● **Exercise goal**
Using the entries that follow, collect the lines where the word "Samano" appears.
========================================================================
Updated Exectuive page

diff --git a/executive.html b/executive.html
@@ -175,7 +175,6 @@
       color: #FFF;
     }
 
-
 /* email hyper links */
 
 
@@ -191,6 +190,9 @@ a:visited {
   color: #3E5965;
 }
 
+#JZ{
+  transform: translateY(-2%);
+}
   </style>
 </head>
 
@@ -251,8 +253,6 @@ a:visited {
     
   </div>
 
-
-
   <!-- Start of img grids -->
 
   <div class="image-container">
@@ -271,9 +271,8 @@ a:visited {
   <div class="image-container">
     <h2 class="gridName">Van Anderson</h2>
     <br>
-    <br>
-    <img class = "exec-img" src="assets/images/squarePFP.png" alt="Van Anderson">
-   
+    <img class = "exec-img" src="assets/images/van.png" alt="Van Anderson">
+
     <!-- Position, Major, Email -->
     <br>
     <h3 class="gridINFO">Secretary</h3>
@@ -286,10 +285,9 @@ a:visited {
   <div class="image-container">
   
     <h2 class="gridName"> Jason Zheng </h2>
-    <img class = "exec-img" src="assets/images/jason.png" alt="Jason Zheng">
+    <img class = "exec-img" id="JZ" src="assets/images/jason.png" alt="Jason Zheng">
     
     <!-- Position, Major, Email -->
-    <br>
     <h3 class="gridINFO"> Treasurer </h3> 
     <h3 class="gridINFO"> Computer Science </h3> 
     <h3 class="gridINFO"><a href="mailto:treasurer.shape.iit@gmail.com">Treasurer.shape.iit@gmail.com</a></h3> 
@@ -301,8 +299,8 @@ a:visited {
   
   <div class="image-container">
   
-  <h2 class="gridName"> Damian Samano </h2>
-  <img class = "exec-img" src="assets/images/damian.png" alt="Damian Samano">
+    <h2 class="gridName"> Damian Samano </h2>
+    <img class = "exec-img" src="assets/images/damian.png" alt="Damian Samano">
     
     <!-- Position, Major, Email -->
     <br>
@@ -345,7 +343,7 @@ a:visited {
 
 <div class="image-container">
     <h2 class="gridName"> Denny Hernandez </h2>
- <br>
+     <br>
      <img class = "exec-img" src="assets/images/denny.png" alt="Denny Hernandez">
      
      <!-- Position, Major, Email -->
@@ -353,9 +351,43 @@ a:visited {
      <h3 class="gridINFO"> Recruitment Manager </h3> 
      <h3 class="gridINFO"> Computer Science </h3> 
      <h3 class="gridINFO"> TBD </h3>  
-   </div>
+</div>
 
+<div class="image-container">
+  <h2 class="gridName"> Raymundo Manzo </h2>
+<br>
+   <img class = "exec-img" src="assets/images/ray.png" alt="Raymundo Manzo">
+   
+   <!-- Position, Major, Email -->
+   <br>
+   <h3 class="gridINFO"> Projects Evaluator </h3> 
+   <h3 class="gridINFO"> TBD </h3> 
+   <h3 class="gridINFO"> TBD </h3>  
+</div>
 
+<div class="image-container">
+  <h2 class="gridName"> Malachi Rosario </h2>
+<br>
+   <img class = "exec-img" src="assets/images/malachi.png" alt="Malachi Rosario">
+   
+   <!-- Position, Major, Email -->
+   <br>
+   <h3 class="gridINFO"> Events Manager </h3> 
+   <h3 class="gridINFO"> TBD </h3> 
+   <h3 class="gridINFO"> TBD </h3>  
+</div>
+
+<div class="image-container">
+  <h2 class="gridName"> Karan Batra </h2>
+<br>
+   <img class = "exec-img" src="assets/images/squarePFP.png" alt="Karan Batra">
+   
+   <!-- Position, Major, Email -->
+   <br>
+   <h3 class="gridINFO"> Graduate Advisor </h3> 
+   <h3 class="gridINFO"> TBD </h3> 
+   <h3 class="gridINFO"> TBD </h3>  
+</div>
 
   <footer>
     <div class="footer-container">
========================================================================
● **Answer to the problem**
-  <h2 class="gridName"> Damian Samano </h2>
-  <img class = "exec-img" src="assets/images/damian.png" alt="Damian Samano">
+    <h2 class="gridName"> Damian Samano </h2>
+    <img class = "exec-img" src="assets/images/damian.png" alt="Damian Samano">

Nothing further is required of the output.